Each line in the entries below that holds the word "from" belongs in the answer.
**** Given data ****
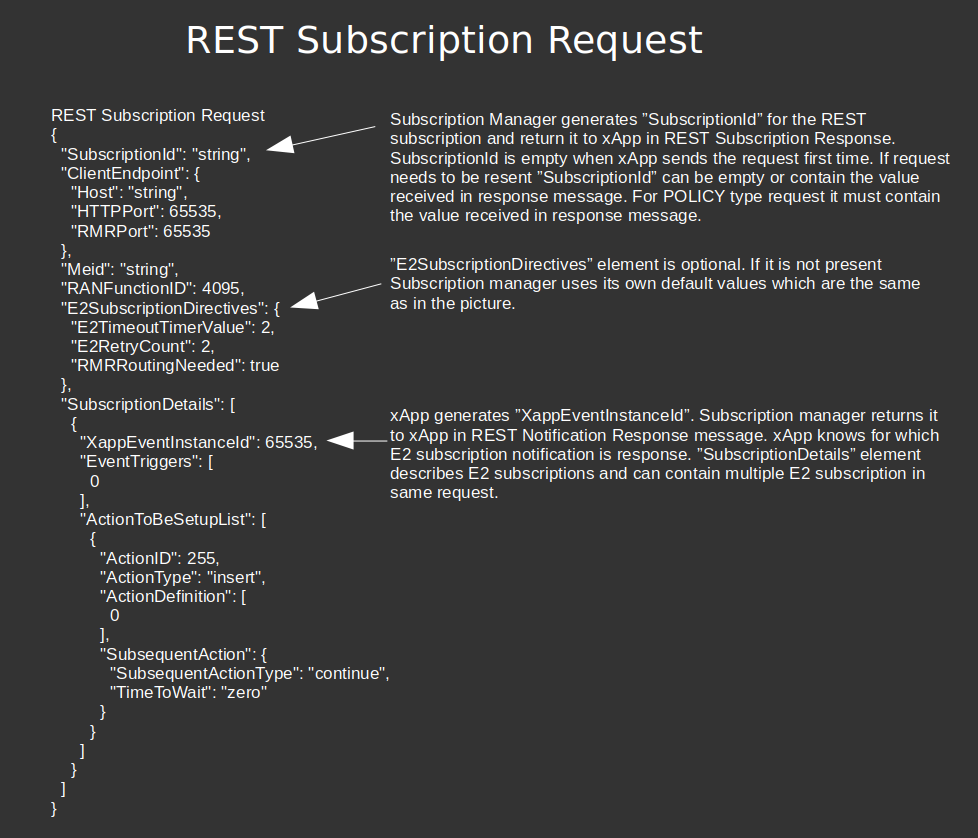
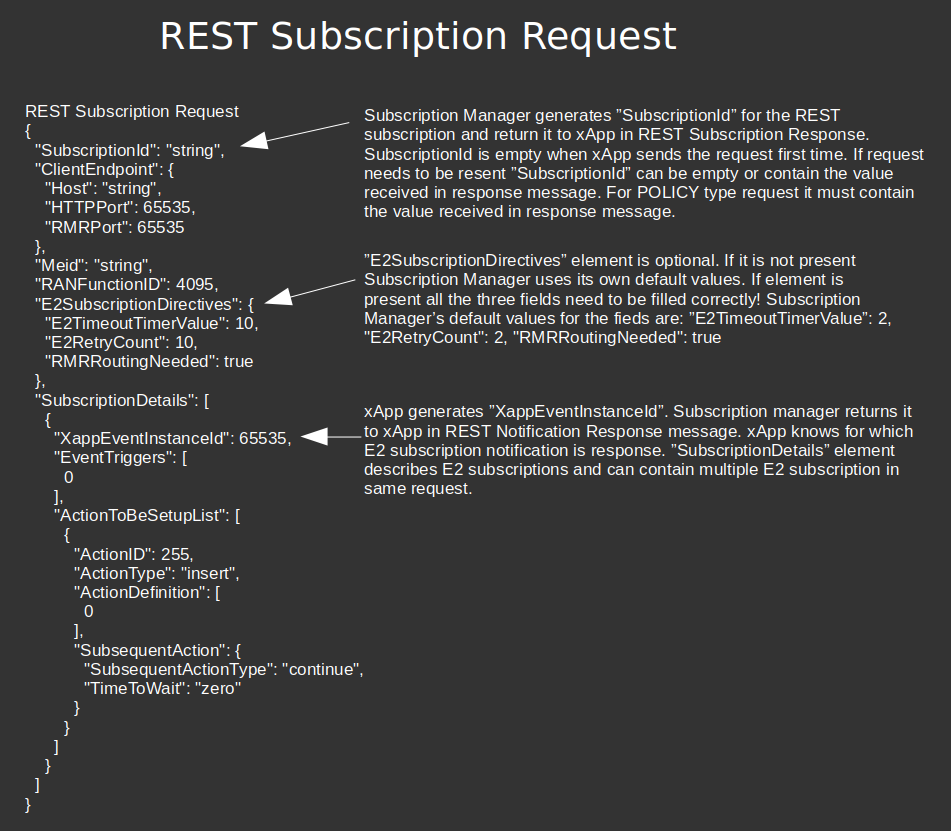
Subscription REST interface update  - xapp-frame update v0.8.5 -> v0.9.3  - Added REST interface chages introduced in new xapp-frame  - Document updated  - Added workarouds in dockerfile for outdated base image problem

Changed region(s): [[0.0305, 0.1203, 0.9758, 0.8424], [0.1525, 0.0, 0.7319, 0.0903], [0.061, 0.8724, 0.0915, 0.9025]]

diff --git a/pkg/control/control.go b/pkg/control/control.go
@@ -318,7 +318,7 @@ func (c *Control) Run() {
 //-------------------------------------------------------------------
 //
 //-------------------------------------------------------------------
-func (c *Control) GetOrCreateRestSubscription(p *models.SubscriptionParams, md5sum string, xAppRmrEndpoint string) (*RESTSubscription, string, string, error) {
+func (c *Control) GetOrCreateRestSubscription(p *models.SubscriptionParams, md5sum string, xAppRmrEndpoint string) (*RESTSubscription, string, error) {
 
 	var restSubId string
 	var restSubscription *RESTSubscription
@@ -357,7 +357,7 @@ func (c *Control) GetOrCreateRestSubscription(p *models.SubscriptionParams, md5s
 			// Subscription with id in REST request does not exist
 			xapp.Logger.Error("%s", err.Error())
 			c.UpdateCounter(cRestSubFailToXapp)
-			return nil, "", models.SubscriptionInstanceRejectCauseRESTSubscriptionWithGivenIDDoesNotExist, err
+			return nil, "", err
 		}
 
 		if !exists {
@@ -367,7 +367,7 @@ func (c *Control) GetOrCreateRestSubscription(p *models.SubscriptionParams, md5s
 		}
 	}
 
-	return restSubscription, restSubId, "", nil
+	return restSubscription, restSubId, nil
 }
 
 //-------------------------------------------------------------------
@@ -389,14 +389,14 @@ func (c *Control) RESTSubscriptionHandler(params interface{}) (*models.Subscript
 		err := fmt.Errorf("ClientEndpoint == nil")
 		xapp.Logger.Error("%v", err)
 		c.UpdateCounter(cRestSubFailToXapp)
-		return c.GetSubscriptionResponse(models.SubscriptionInstanceRejectCauseInvalidRESTRequestMessage, err.Error(), "SUBMGR", ""), common.SubscribeBadRequestCode
+		return nil, common.SubscribeBadRequestCode
 	}
 
 	_, xAppRmrEndpoint, err := ConstructEndpointAddresses(*p.ClientEndpoint)
 	if err != nil {
 		xapp.Logger.Error("%s", err.Error())
 		c.UpdateCounter(cRestSubFailToXapp)
-		return c.GetSubscriptionResponse(models.SubscriptionInstanceRejectCauseInvalidRESTRequestMessage, err.Error(), "SUBMGR", ""), common.SubscribeBadRequestCode
+		return nil, common.SubscribeBadRequestCode
 	}
 
 	md5sum, err := CalculateRequestMd5sum(params)
@@ -404,10 +404,10 @@ func (c *Control) RESTSubscriptionHandler(params interface{}) (*models.Subscript
 		xapp.Logger.Error("Failed to generate md5sum from incoming request - %s", err.Error())
 	}
 
-	restSubscription, restSubId, rejectCause, err := c.GetOrCreateRestSubscription(p, md5sum, xAppRmrEndpoint)
+	restSubscription, restSubId, err := c.GetOrCreateRestSubscription(p, md5sum, xAppRmrEndpoint)
 	if err != nil {
-		xapp.Logger.Error("Failed to get/allocate REST subscription")
-		return c.GetSubscriptionResponse(rejectCause, err.Error(), "SUBMGR", ""), common.SubscribeBadRequestCode
+		xapp.Logger.Error("Subscription with id in REST request does not exist")
+		return nil, common.SubscribeNotFoundCode
 	}
 
 	subResp.SubscriptionID = &restSubId
@@ -418,7 +418,7 @@ func (c *Control) RESTSubscriptionHandler(params interface{}) (*models.Subscript
 		restDuplicateCtrl.DeleteLastKnownRestSubsIdBasedOnMd5sum(md5sum)
 		c.registry.DeleteRESTSubscription(&restSubId)
 		c.UpdateCounter(cRestSubFailToXapp)
-		return c.GetSubscriptionResponse(models.SubscriptionInstanceRejectCauseInvalidRESTRequestMessage, err.Error(), "SUBMGR", ""), common.SubscribeBadRequestCode
+		return nil, common.SubscribeBadRequestCode
 	}
 
 	duplicate := restDuplicateCtrl.IsDuplicateToOngoingTransaction(restSubId, md5sum)
@@ -433,7 +433,7 @@ func (c *Control) RESTSubscriptionHandler(params interface{}) (*models.Subscript
 	e2SubscriptionDirectives, err := c.GetE2SubscriptionDirectives(p)
 	if err != nil {
 		xapp.Logger.Error("%s", err)
-		return c.GetSubscriptionResponse(models.SubscriptionInstanceRejectCauseInvalidRESTRequestMessage, err.Error(), "SUBMGR", ""), common.SubscribeBadRequestCode
+		return nil, common.SubscribeBadRequestCode
 	}
 	go c.processSubscriptionRequests(restSubscription, &subReqList, p.ClientEndpoint, p.Meid, &restSubId, xAppRmrEndpoint, md5sum, e2SubscriptionDirectives)
 
@@ -468,35 +468,12 @@ func (c *Control) GetE2SubscriptionDirectives(p *models.SubscriptionParams) (*E2
 				return nil, fmt.Errorf("p.E2SubscriptionDirectives.E2RetryCount out of range (0-10): %v", *p.E2SubscriptionDirectives.E2RetryCount)
 			}
 		}
-		if p.E2SubscriptionDirectives.RMRRoutingNeeded == nil {
-			xapp.Logger.Error("p.E2SubscriptionDirectives.RMRRoutingNeeded == nil")
-			e2SubscriptionDirectives.CreateRMRRoute = true
-		} else {
-			e2SubscriptionDirectives.CreateRMRRoute = *p.E2SubscriptionDirectives.RMRRoutingNeeded
-		}
+		e2SubscriptionDirectives.CreateRMRRoute = p.E2SubscriptionDirectives.RMRRoutingNeeded
 	}
 	xapp.Logger.Debug("e2SubscriptionDirectives.E2TimeoutTimerValue: %v", e2SubscriptionDirectives.E2TimeoutTimerValue)
 	xapp.Logger.Debug("e2SubscriptionDirectives.E2MaxTryCount: %v", e2SubscriptionDirectives.E2MaxTryCount)
 	xapp.Logger.Debug("e2SubscriptionDirectives.CreateRMRRoute: %v", e2SubscriptionDirectives.CreateRMRRoute)
 	return e2SubscriptionDirectives, nil
-}
-
-//-------------------------------------------------------------------
-//
-//-------------------------------------------------------------------
-func (c *Control) GetSubscriptionResponse(rejectCause string, errorCause string, errorSource string, timeoutType string) *models.SubscriptionResponse {
-	subResp := models.SubscriptionResponse{}
-	subscriptionInstance := models.SubscriptionInstance{}
-	subscriptionInstance.RejectCause = &rejectCause
-	subscriptionInstance.ErrorCause = &errorCause
-	subscriptionInstance.ErrorSource = &errorSource
-	if timeoutType != "" {
-		subscriptionInstance.TimeoutType = &timeoutType
-	}
-	subResp.SubscriptionInstances = append(subResp.SubscriptionInstances, &subscriptionInstance)
-	xapp.Logger.Error("etSubscriptionResponse() %+v", subscriptionInstance)
-
-	return &subResp
 }
 
 //-------------------------------------------------------------------
@@ -624,9 +601,9 @@ func (c *Control) sendUnsuccesfullResponseNotification(restSubId *string, restSu
 		SubscriptionID: restSubId,
 		SubscriptionInstances: []*models.SubscriptionInstance{
 			&models.SubscriptionInstance{E2EventInstanceID: &e2EventInstanceID,
-				ErrorCause:          &errorInfo.ErrorCause,
-				ErrorSource:         &errorInfo.ErrorSource,
-				TimeoutType:         &errorInfo.TimeoutType,
+				ErrorCause:          errorInfo.ErrorCause,
+				ErrorSource:         errorInfo.ErrorSource,
+				TimeoutType:         errorInfo.TimeoutType,
 				XappEventInstanceID: &xAppEventInstanceID},
 		},
 	}
@@ -660,7 +637,7 @@ func (c *Control) sendSuccesfullResponseNotification(restSubId *string, restSubs
 		SubscriptionID: restSubId,
 		SubscriptionInstances: []*models.SubscriptionInstance{
 			&models.SubscriptionInstance{E2EventInstanceID: &e2EventInstanceID,
-				ErrorCause:          nil,
+				ErrorCause:          "",
 				XappEventInstanceID: &xAppEventInstanceID},
 		},
 	}
@@ -1506,11 +1483,7 @@ func (c *Control) PrintRESTSubscriptionRequest(p *models.SubscriptionParams) {
 			fmt.Printf("    E2RetryCount = %v\n", *p.E2SubscriptionDirectives.E2RetryCount)
 		}
 		fmt.Printf("    E2TimeoutTimerValue = %v\n", p.E2SubscriptionDirectives.E2TimeoutTimerValue)
-		if p.E2SubscriptionDirectives.RMRRoutingNeeded == nil {
-			fmt.Println("    RMRRoutingNeeded == nil")
-		} else {
-			fmt.Printf("    RMRRoutingNeeded = %v\n", *p.E2SubscriptionDirectives.RMRRoutingNeeded)
-		}
+		fmt.Printf("    RMRRoutingNeeded = %v\n", p.E2SubscriptionDirectives.RMRRoutingNeeded)
 	}
 	for _, subscriptionDetail := range p.SubscriptionDetails {
 		if p.RANFunctionID != nil {

diff --git a/pkg/teststube2ap/stubE2.go b/pkg/teststube2ap/stubE2.go
@@ -838,21 +838,9 @@ func (tc *E2Stub) GetE2RestIds(resp *clientmodel.SubscriptionResponse) *E2RestId
 			if resp.SubscriptionInstances[0].E2EventInstanceID != nil {
 				e2RestIds.E2SubsId = uint32(*resp.SubscriptionInstances[0].E2EventInstanceID)
 			}
-			if resp.SubscriptionInstances[0].ErrorCause != nil {
-				e2RestIds.ErrorCause = *resp.SubscriptionInstances[0].ErrorCause
-			} else {
-				e2RestIds.ErrorCause = "nil"
-			}
-			if resp.SubscriptionInstances[0].ErrorSource != nil {
-				e2RestIds.ErrorSource = *resp.SubscriptionInstances[0].ErrorSource
-			} else {
-				e2RestIds.ErrorSource = "nil"
-			}
-			if resp.SubscriptionInstances[0].TimeoutType != nil {
-				e2RestIds.TimeoutType = *resp.SubscriptionInstances[0].TimeoutType
-			} else {
-				e2RestIds.TimeoutType = "nil"
-			}
+			e2RestIds.ErrorCause = resp.SubscriptionInstances[0].ErrorCause
+			e2RestIds.ErrorSource = resp.SubscriptionInstances[0].ErrorSource
+			e2RestIds.TimeoutType = resp.SubscriptionInstances[0].TimeoutType
 		}
 	}
 	return e2RestIds
@@ -900,38 +888,11 @@ func (tc *E2Stub) SendRESTSubsReq(t *testing.T, params *RESTSubsReqParams) strin
 		// Swagger generated code makes checks for the values that are inserted the subscription function
 		// If error cause is unknown and POST is not done, the problem is in the inserted values
 		tc.Error("======== REST subscription request failed %s ========", err.Error())
-		if resp != nil {
-			tc.PrintSubscriptionInsctanceErrorInfo(resp)
-		} else {
-			tc.Error("Subscribe resp == nil")
-		}
 		return ""
 	}
 	tc.subscriptionId = *resp.SubscriptionID
 	tc.Debug("======== REST subscriptions posted successfully. SubscriptionID = %s, RequestCount = %v ========", *resp.SubscriptionID, tc.requestCount)
 	return *resp.SubscriptionID
-}
-
-//-----------------------------------------------------------------------------
-//
-//-----------------------------------------------------------------------------
-func (tc *E2Stub) PrintSubscriptionInsctanceErrorInfo(resp *clientmodel.SubscriptionResponse) {
-	for _, subscriptionInstance := range resp.SubscriptionInstances {
-		if subscriptionInstance != nil {
-			if subscriptionInstance.RejectCause != nil {
-				tc.Error("subscriptionInstance.RejectCause= %s", *subscriptionInstance.RejectCause)
-			}
-			if subscriptionInstance.ErrorCause != nil {
-				tc.Error("subscriptionInstance.ErrorCause= %s", *subscriptionInstance.ErrorCause)
-			}
-			if subscriptionInstance.ErrorSource != nil {
-				tc.Error("subscriptionInstance.ErrorSource= %s", *subscriptionInstance.ErrorSource)
-			}
-			if subscriptionInstance.TimeoutType != nil {
-				tc.Error("subscriptionInstance.TimeoutType = %s", *subscriptionInstance.TimeoutType)
-			}
-		}
-	}
 }
 
 //-----------------------------------------------------------------------------
@@ -1033,7 +994,7 @@ func (p *RESTSubsReqParams) SetE2SubscriptionDirectives(E2RetryCount int64, E2Ti
 	p.SubsReqParams.E2SubscriptionDirectives = E2SubscriptionDirectives
 	p.SubsReqParams.E2SubscriptionDirectives.E2RetryCount = &E2RetryCount
 	p.SubsReqParams.E2SubscriptionDirectives.E2TimeoutTimerValue = E2TimeoutTimerValue
-	p.SubsReqParams.E2SubscriptionDirectives.RMRRoutingNeeded = &RMRRoutingNeeded
+	p.SubsReqParams.E2SubscriptionDirectives.RMRRoutingNeeded = RMRRoutingNeeded
 }
 
 func (p *RESTSubsReqParams) RemoveE2SubscriptionDirectives() {
@@ -1227,7 +1188,7 @@ func (p *RESTSubsReqParams) SetSubscriptionDirectives(e2Timeout int64, e2RetryCo
 	e2SubscriptionDirectives := &clientmodel.SubscriptionParamsE2SubscriptionDirectives{}
 	e2SubscriptionDirectives.E2TimeoutTimerValue = e2Timeout
 	e2SubscriptionDirectives.E2RetryCount = &e2RetryCount
-	e2SubscriptionDirectives.RMRRoutingNeeded = &routingNeeded
+	e2SubscriptionDirectives.RMRRoutingNeeded = routingNeeded
 	p.SubsReqParams.E2SubscriptionDirectives = e2SubscriptionDirectives
 
 }

diff --git a/pkg/control/ut_messaging_test.go b/pkg/control/ut_messaging_test.go
@@ -2619,15 +2619,11 @@ func TestRESTSubReqRetransmission(t *testing.T) {
 
 	// Subs Create
 	const subReqCount int = 1
-	//	const e2Timeout int64 = 2
-	//	const e2RetryCount int64 = 2
-	//	const routingNeeded bool = true
 
 	// In order to force both XAPP's to create their own subscriptions, force rtmgr to block a while so that 2nd create
 	// gets into execution before the rtmgrg responds for the first one.
 	waiter := rtmgrHttp.AllocNextSleep(10, true)
 	params := xappConn1.GetRESTSubsReqReportParams(subReqCount)
-	//	params.SetSubscriptionDirectives(e2Timeout, e2RetryCount, routingNeeded)
 	restSubId1 := xappConn1.SendRESTSubsReq(t, params)
 	xappConn2.SendRESTSubsReq(t, params)
 
@@ -3683,8 +3679,12 @@ func TestRESTSubReqSubFailRespInSubmgr(t *testing.T) {
 	})
 
 	const subReqCount int = 1
+	const e2Timeout int64 = 2
+	const e2RetryCount int64 = 1
+	const routingNeeded bool = true
 
 	params := xappConn1.GetRESTSubsReqReportParams(subReqCount)
+	params.SetSubscriptionDirectives(e2Timeout, e2RetryCount, routingNeeded)
 	restSubId := xappConn1.SendRESTSubsReq(t, params)
 
 	crereq1, cremsg1 := e2termConn1.RecvSubsReq(t)

diff --git a/docs/user-guide.rst b/docs/user-guide.rst
@@ -78,8 +78,9 @@ which record is found Subscription Manager returns successful REST notification 
 contain E2 subscriptions only for one E2 Node.
 
 Subscription Manager indicates to xApp in response notification if there has happened any error or timeout. xApp can send retry based on that information but
-resending should happen after Subscription Manager has processed the previous request completely otherwise the request is rejected. If timeout happens response
-notification contains information where it happened. Timeout can happen in E2, Routing Manager and SDL interface.
+resending should happen after Subscription Manager has processed the previous request completely, otherwise xApp will get successful response for the new request
+without that the request is actually retried. If timeout happens, response notification contains information where it happened. Timeout can happen in E2, Routing
+Manager and SDL interface.
 
 If there is need to change REPORT or INSERT type subscription then previously made subscription need to be deleted first. If there are any REPORT or INSERT
 type E2 subscription which need to change frequently, it is not good idea to bundle them with other REPORT or INSERT type E2 subscriptions in the same REST
@@ -133,21 +134,21 @@ Architecture
       `<https://wiki.o-ran-sc.org/display/RICP/Routing+Manager+and+Subscription+Manager>`_
 
 
-  * Subscription Request message
+  * REST Subscription Request message
   
     .. image:: images/REST_Subscription_Request.png
       :width: 600
-      :alt: Subscription Request message
+      :alt: REST Subscription Request message
 
 
-  * Subscription RESTRequest Response message
+  * REST Subscription Response message
   
     .. image:: images/REST_Subscription_Response.png
       :width: 600
-      :alt: REST Subscription Request Response message
+      :alt: REST Subscription Response message
 
 
-  * Subscription Request Notification message
+  * REST Subscription Notification message
   
     .. image:: images/REST_Subscription_Notification.png
       :width: 600
@@ -198,7 +199,10 @@ Architecture
       If values are does not accepted then send function returns "unknown error".
 
       If failure happens when Subscription Manager validates the REST request then error is returned instantly and processing of request is
-      stopped. xApp receives bad request (HTTP response code 400) response.
+      stopped. xApp receives "Bad Request" (HTTP response code 400) response.
+
+      If failure happens when xApp resends the same request including REST request id but the subscription is not found from Subscription Manager's
+      records, then xApp receives "Not Found" (HTTP response code 404) response.
 
       If failure response is received from E2 Node then REST notification is forwarded to xApp with appropriate error cause. The notification
       contains REST request id, xApp instance id and zero E2 instance id.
****
:: Reply ::
 		xapp.Logger.Error("Failed to generate md5sum from incoming request - %s", err.Error())
+      If failure happens when xApp resends the same request including REST request id but the subscription is not found from Subscription Manager's
       If failure response is received from E2 Node then REST notification is forwarded to xApp with appropriate error cause. The notification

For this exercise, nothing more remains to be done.